- ABOUT THIS EXERCISE -
State only the number of lines below where the word "time" is found.

(Beginning of EXTRACTED DATA)

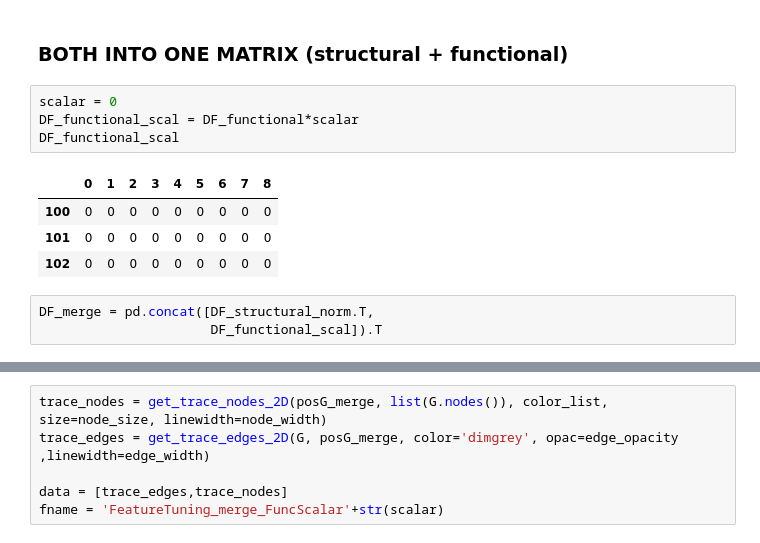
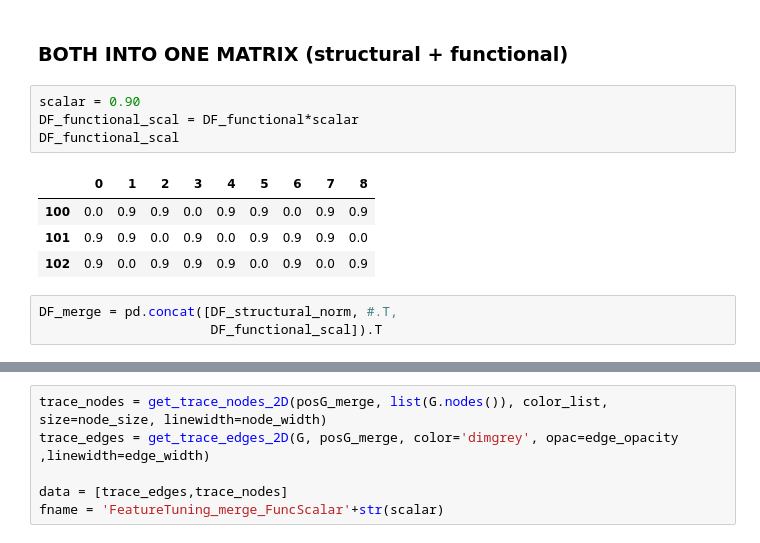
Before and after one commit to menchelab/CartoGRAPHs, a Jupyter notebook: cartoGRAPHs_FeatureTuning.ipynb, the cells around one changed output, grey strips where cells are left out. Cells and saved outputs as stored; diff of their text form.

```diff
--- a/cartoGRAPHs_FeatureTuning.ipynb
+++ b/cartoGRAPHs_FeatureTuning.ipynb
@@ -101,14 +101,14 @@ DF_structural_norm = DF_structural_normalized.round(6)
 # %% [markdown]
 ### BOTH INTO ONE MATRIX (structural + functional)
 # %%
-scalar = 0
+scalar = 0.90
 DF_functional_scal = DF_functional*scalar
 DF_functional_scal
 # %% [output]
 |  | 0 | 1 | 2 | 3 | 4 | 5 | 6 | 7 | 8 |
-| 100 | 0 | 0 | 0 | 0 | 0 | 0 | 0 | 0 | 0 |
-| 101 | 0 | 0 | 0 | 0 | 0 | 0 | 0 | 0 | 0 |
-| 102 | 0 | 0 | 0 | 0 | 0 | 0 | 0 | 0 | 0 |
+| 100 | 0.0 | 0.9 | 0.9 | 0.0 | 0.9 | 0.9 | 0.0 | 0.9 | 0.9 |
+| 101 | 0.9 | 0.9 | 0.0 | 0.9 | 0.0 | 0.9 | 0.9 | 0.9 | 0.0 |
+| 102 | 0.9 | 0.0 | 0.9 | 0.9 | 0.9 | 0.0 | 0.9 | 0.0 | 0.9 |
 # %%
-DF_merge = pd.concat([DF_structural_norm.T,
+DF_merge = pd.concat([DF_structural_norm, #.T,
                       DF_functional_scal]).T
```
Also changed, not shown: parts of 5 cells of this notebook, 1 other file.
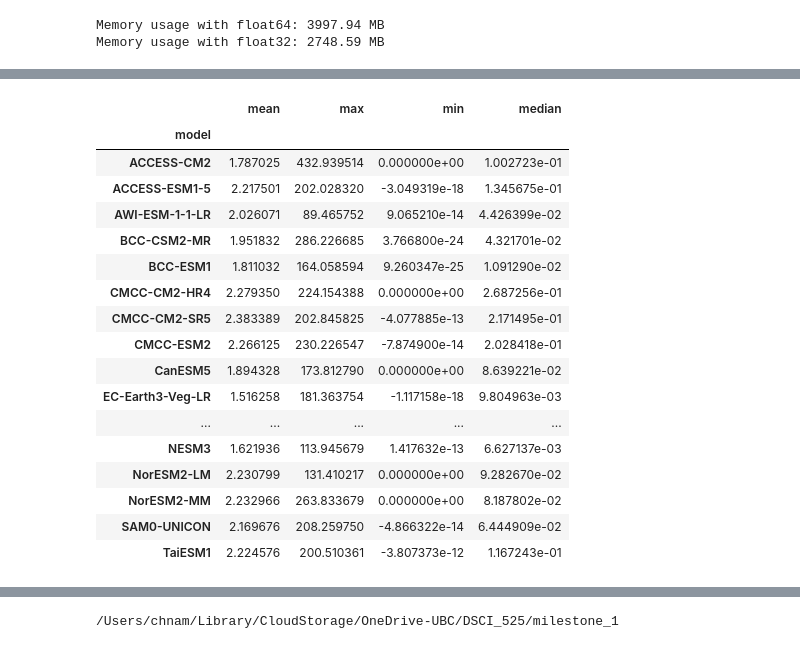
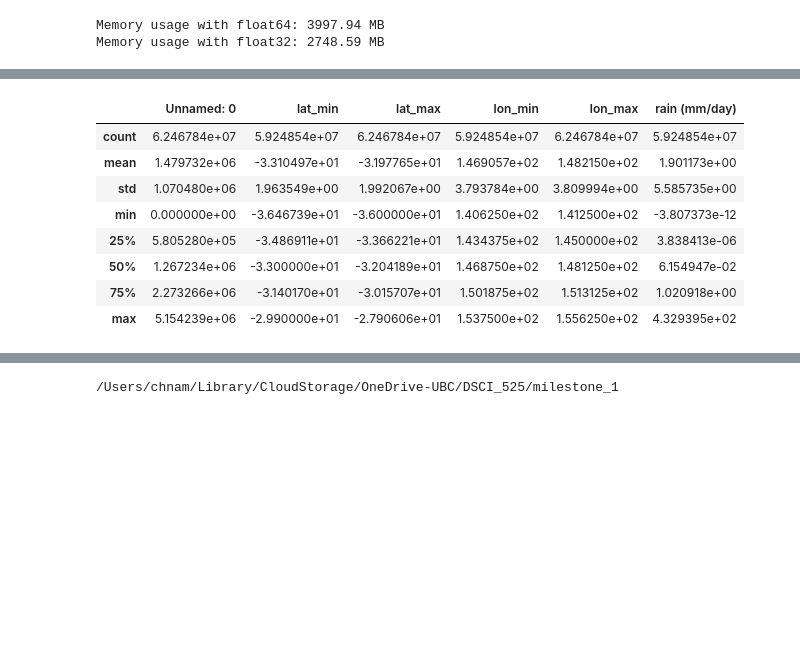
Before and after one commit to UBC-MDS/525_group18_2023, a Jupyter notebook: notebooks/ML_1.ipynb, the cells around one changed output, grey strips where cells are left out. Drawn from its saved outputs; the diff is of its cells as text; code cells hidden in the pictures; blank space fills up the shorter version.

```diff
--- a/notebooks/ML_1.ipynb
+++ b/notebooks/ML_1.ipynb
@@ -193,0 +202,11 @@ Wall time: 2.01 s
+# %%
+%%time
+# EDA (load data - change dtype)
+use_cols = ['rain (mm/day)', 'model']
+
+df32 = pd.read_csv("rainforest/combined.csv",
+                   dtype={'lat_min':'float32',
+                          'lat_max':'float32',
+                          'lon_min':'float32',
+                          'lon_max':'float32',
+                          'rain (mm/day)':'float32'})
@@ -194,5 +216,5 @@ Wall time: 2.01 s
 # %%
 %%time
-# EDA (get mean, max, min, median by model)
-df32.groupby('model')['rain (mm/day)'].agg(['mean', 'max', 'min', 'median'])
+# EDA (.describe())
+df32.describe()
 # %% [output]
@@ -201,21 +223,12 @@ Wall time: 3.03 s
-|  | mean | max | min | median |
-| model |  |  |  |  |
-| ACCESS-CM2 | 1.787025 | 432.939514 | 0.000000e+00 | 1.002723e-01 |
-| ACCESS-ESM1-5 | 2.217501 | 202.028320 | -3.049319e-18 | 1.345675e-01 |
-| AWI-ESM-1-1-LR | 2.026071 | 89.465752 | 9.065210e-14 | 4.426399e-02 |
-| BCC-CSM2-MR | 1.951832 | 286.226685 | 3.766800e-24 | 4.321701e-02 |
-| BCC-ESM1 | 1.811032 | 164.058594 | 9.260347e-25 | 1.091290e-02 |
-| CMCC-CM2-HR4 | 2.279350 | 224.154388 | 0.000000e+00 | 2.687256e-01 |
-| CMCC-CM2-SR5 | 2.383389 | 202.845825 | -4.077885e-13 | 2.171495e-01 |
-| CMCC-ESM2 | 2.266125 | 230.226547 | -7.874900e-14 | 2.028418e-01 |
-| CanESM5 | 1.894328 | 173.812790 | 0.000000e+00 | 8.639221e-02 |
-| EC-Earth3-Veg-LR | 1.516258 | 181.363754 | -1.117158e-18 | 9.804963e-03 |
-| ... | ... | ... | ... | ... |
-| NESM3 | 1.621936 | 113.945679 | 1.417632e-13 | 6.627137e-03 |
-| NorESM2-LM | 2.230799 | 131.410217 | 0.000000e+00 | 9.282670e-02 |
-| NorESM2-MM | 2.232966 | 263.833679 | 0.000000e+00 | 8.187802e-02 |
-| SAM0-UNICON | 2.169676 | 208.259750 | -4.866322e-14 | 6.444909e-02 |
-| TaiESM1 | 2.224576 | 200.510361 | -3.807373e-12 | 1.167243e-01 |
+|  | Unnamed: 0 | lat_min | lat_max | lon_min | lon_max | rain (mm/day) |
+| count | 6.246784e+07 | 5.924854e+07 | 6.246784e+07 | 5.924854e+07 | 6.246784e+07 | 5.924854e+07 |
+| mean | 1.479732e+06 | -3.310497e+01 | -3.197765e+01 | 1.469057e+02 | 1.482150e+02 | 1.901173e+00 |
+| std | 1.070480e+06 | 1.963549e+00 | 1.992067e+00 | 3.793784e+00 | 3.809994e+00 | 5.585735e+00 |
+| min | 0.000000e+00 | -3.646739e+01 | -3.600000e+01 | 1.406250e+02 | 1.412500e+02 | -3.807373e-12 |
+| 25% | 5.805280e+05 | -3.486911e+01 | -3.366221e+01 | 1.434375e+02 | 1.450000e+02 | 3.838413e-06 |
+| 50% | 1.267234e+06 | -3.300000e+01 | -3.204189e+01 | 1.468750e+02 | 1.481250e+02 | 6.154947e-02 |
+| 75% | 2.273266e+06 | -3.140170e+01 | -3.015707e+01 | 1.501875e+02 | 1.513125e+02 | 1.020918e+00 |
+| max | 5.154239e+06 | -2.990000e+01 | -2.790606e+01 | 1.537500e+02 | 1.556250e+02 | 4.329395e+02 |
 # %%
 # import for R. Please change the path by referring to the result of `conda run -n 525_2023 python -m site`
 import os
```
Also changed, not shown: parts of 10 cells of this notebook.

(End of EXTRACTED DATA)

- SOLUTION -
5